I read The Fault in Our Stars with no clear idea of what it was about, because several people whose judgment I trusted said I really ought to. If I had known what it was about, I doubt I would’ve read it, because the bones of the plot sound maudlin, heavy-handed, and more than a little trite. It’s just been made into a movie, and I’m finding it hard to see how the singular presence and voice of Hazel Grace — which is most of what lifts this novel far above the maudlin, heavy-handed and trite — could possibly be translated to film without losing everything that makes the book so very good. But yeah, it’s about teens with cancer, and an improbable collision with a dissolute writer, and it defies every preconception those facts could give you. I’m very glad my prejudices didn’t keep me from reading it.

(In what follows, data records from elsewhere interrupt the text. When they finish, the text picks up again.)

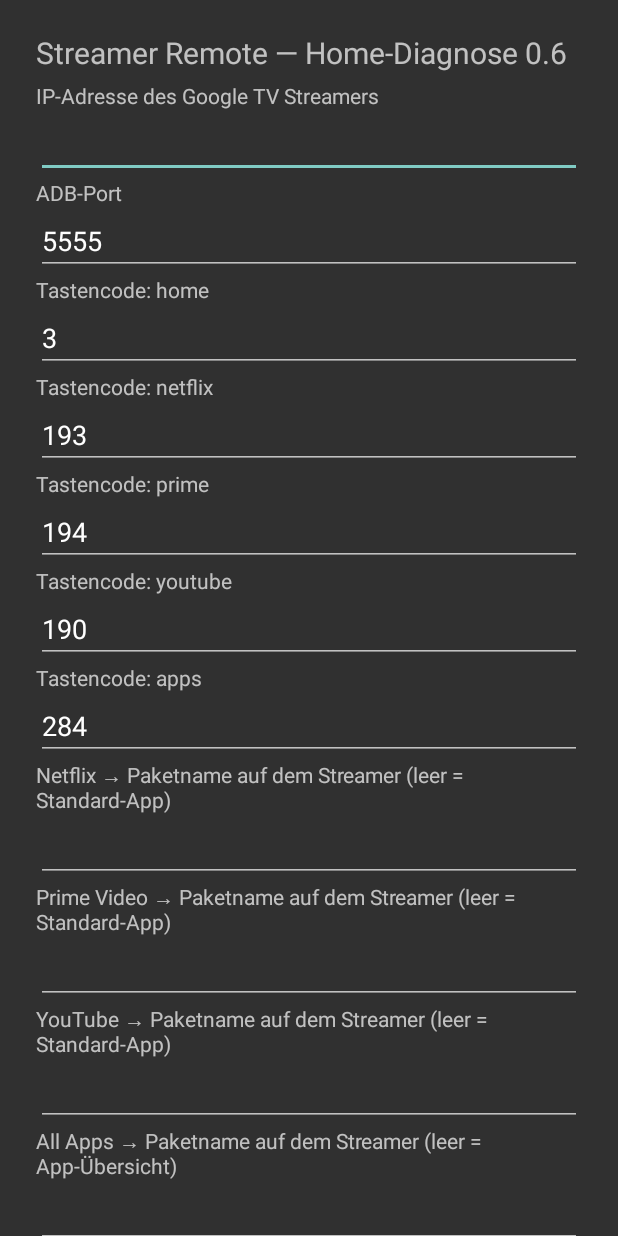
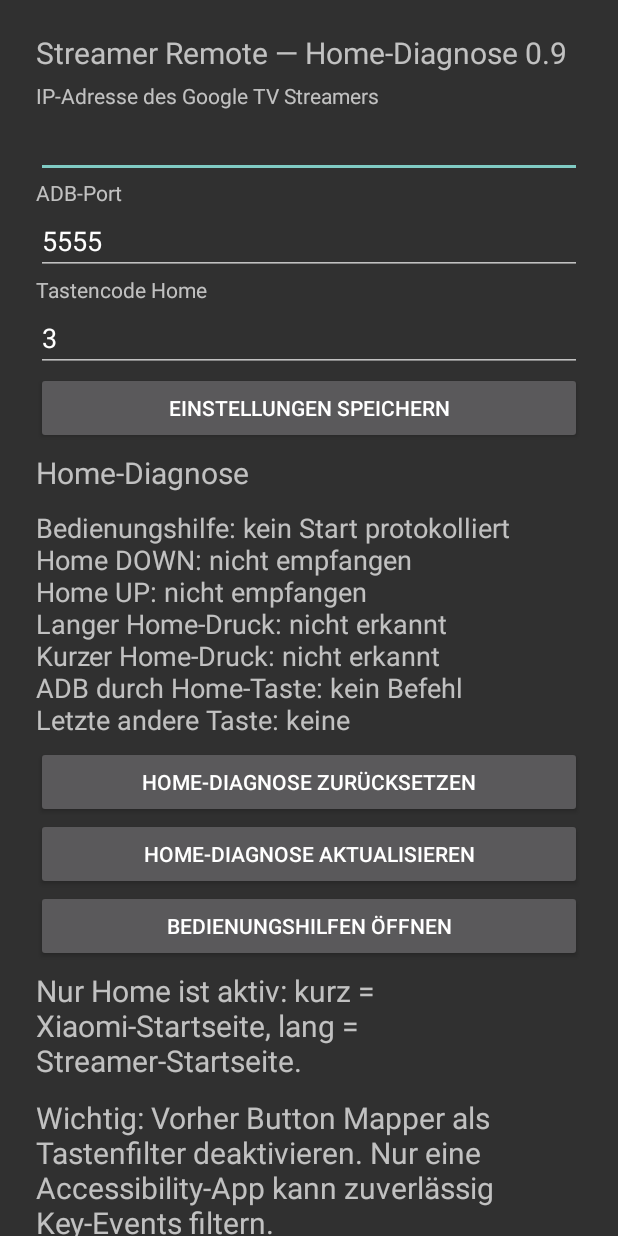
Before and after one commit to MaWeXi/streamer-remote, an Android app: the screen it shows after launch (MainActivity), on a phone screen of 412 x 824 dp. Run offline under Robolectric (Android 15) with nearby library versions, the phone set to English and light mode, and no system bars; libraries missing offline, so code that uses them is left out: com.flyfishxu.kadb; 1 statement that could not run was skipped.

Commit message:
Focus settings on Home key and remove inactive app mappings

```diff
--- a/app/src/main/java/dev/local/streamerremote/MainActivity.kt
+++ b/app/src/main/java/dev/local/streamerremote/MainActivity.kt
@@ -26,29 +26,20 @@ class MainActivity : Activity() {
             root.addView(Button(this).apply { text = label; setOnClickListener { action() } })
         }
 
-        title("Streamer Remote — Home-Diagnose 0.6")
+        title("Streamer Remote — Home-Diagnose 0.9")
         val host = field("IP-Adresse des Google TV Streamers", prefs.getString("host", "").orEmpty())
         val port = field("ADB-Port", prefs.getInt("port", 5555).toString(), numeric = true)
-        val names = listOf("netflix" to "Netflix", "prime" to "Prime Video", "youtube" to "YouTube", "apps" to "All Apps")
-        val codeFields = RemoteConfig.defaultCodes.mapValues { (slot, default) ->
-            field("Tastencode: $slot", prefs.getInt("code_$slot", default).toString(), numeric = true)
-        }
-        val mapping = names.associate { (slot, label) ->
-            val hint = if (slot == "apps") "leer = App-Übersicht" else "leer = Standard-App"
-            slot to field("$label → Paketname auf dem Streamer ($hint)", prefs.getString(slot, "").orEmpty())
-        }
+        val homeCode = field("Tastencode Home", prefs.getInt("code_home", 3).toString(), numeric = true)
         button("Einstellungen speichern") {
             val parsedPort = port.text.toString().toIntOrNull()
             if (parsedPort == null || parsedPort !in 1..65535) { Toast.makeText(this, "Ungültiger Port", Toast.LENGTH_SHORT).show(); return@button }
             if (!RemoteConfig.validIPv4(host.text.toString().trim())) { Toast.makeText(this, "Ungültige IPv4-Adresse", Toast.LENGTH_SHORT).show(); return@button }
-            val codes = codeFields.mapValues { (_, edit) -> edit.text.toString().toIntOrNull() }
-            if (codes.values.any { it == null || !RemoteConfig.validCode(it) } || codes.values.distinct().size != codes.size) {
-                Toast.makeText(this, "Tastencodes müssen gültig und verschieden sein", Toast.LENGTH_LONG).show(); return@button
+            val code = homeCode.text.toString().toIntOrNull()
+            if (code == null || !RemoteConfig.validCode(code)) {
+                Toast.makeText(this, "Ungültiger Home-Tastencode", Toast.LENGTH_SHORT).show(); return@button
             }
-            if (mapping.values.any { it.text.toString().trim().isNotBlank() && !RemoteCommand.isValidPackage(it.text.toString().trim()) }) { Toast.makeText(this, "Ungültiger Paketname", Toast.LENGTH_SHORT).show(); return@button }
             prefs.edit().putString("host", host.text.toString().trim()).putInt("port", parsedPort).apply {
-                mapping.forEach { (slot, edit) -> putString(slot, edit.text.toString().trim()) }
-                codes.forEach { (slot, code) -> putInt("code_$slot", code!!) }
+                putInt("code_home", code)
             }.apply()
             Toast.makeText(this, "Gespeichert", Toast.LENGTH_SHORT).show()
         }
@@ -76,7 +67,7 @@ class MainActivity : Activity() {
         }
         button("Home-Diagnose aktualisieren") { refreshDiagnostic() }
         button("Bedienungshilfen öffnen") { startActivity(Intent(Settings.ACTION_ACCESSIBILITY_SETTINGS)) }
-        title("Home: kurzer Druck bleibt Xiaomi. Langer Druck: Streamer Home (experimentell).")
+        title("Nur Home ist aktiv: kurz = Xiaomi-Startseite, lang = Streamer-Startseite.")
         title("Wichtig: Vorher Button Mapper als Tastenfilter deaktivieren. Nur eine Accessibility-App kann zuverlässig Key-Events filtern.")
         title("ADB muss auf dem Streamer eingeschaltet sein. Beim ersten Verbindungsversuch ggf. ADB-Schlüssel am Streamer autorisieren.")
     }
```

It’s also set some tongues to wagging about the merits of “Young Adult” as a marketing category (or, God help us, as a “genre”) and what gets tarred with the “romance” brush and what doesn’t, and the disparate treatment of/respect for male vs. female authors. My thunk, for what it’s worth, is that YA is a fine way to identify books with youthful protagonists, so that anyone with a particular inclination for or desire to avoid young protagonists has a way to do so. The rest of us can just read the books we want to, on bases like whether they sound interesting or maybe have something to teach us. Differing respect for male vs. female authors I find abominable, but I’m not nearly as tetchy about the notion that ambition to something beyond escapism has some intrinsic worth, when considering books that “succeed” equally well on their own terms. So to my mind The Fault in Our Stars is YA only in some strict technical (and possibly useless) sense. It has serious thematic heft, a (deceptively) complex narrative structure and incidentally its vocabulary sent me scrambling for a dictionary a time or two, which, no false modesty, does not happen often.